**What the task requires**
From the records below, copy out each line that has the word "Track".

** Recorded information follows **

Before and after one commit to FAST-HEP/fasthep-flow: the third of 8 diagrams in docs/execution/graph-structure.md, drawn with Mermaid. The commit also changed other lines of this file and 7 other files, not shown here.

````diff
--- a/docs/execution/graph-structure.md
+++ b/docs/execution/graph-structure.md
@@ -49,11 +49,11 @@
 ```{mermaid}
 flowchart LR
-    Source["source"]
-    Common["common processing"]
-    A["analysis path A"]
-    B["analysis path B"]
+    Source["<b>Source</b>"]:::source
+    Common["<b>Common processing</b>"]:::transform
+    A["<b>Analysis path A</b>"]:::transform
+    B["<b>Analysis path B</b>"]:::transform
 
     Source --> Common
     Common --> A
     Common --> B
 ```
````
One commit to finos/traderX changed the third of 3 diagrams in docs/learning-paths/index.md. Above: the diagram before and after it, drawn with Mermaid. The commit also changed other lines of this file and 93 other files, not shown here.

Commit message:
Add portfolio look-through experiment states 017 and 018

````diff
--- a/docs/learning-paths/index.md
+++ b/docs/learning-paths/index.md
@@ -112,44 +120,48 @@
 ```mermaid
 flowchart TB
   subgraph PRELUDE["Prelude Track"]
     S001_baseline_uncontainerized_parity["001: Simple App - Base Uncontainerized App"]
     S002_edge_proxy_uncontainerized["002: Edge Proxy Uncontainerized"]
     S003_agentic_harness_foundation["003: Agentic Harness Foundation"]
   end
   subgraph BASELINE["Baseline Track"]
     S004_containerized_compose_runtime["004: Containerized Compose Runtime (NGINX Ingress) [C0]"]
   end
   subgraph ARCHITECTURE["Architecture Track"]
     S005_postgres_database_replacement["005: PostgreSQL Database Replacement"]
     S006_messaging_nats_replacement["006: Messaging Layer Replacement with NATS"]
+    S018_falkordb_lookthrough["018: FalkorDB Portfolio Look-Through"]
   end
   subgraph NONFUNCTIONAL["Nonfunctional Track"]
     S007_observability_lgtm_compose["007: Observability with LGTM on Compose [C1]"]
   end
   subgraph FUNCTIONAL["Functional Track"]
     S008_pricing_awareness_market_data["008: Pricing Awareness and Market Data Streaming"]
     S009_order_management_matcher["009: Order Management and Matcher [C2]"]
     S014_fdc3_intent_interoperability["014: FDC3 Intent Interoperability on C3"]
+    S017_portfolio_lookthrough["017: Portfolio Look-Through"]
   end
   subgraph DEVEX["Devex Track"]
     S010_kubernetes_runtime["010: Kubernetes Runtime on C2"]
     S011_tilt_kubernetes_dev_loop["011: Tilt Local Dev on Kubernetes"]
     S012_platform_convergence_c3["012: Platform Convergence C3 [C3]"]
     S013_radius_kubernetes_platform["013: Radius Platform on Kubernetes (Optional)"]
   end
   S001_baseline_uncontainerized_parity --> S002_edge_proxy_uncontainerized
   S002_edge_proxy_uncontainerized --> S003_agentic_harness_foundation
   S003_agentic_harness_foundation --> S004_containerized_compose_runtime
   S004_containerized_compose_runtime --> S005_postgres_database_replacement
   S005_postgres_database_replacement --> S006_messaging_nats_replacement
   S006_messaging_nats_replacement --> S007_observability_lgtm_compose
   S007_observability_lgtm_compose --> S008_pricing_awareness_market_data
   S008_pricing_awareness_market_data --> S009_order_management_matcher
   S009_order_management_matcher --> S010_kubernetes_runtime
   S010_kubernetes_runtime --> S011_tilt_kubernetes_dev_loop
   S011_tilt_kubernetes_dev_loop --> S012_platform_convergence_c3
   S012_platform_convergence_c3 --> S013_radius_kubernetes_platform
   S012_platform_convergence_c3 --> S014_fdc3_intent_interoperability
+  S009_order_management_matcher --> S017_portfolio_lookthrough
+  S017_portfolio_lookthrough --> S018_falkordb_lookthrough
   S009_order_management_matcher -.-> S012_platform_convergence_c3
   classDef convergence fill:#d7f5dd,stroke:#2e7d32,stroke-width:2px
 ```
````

** End of Recorded information **

**Result**
   subgraph PRELUDE["Prelude Track"]
   subgraph BASELINE["Baseline Track"]
   subgraph ARCHITECTURE["Architecture Track"]
   subgraph NONFUNCTIONAL["Nonfunctional Track"]
   subgraph FUNCTIONAL["Functional Track"]
   subgraph DEVEX["Devex Track"]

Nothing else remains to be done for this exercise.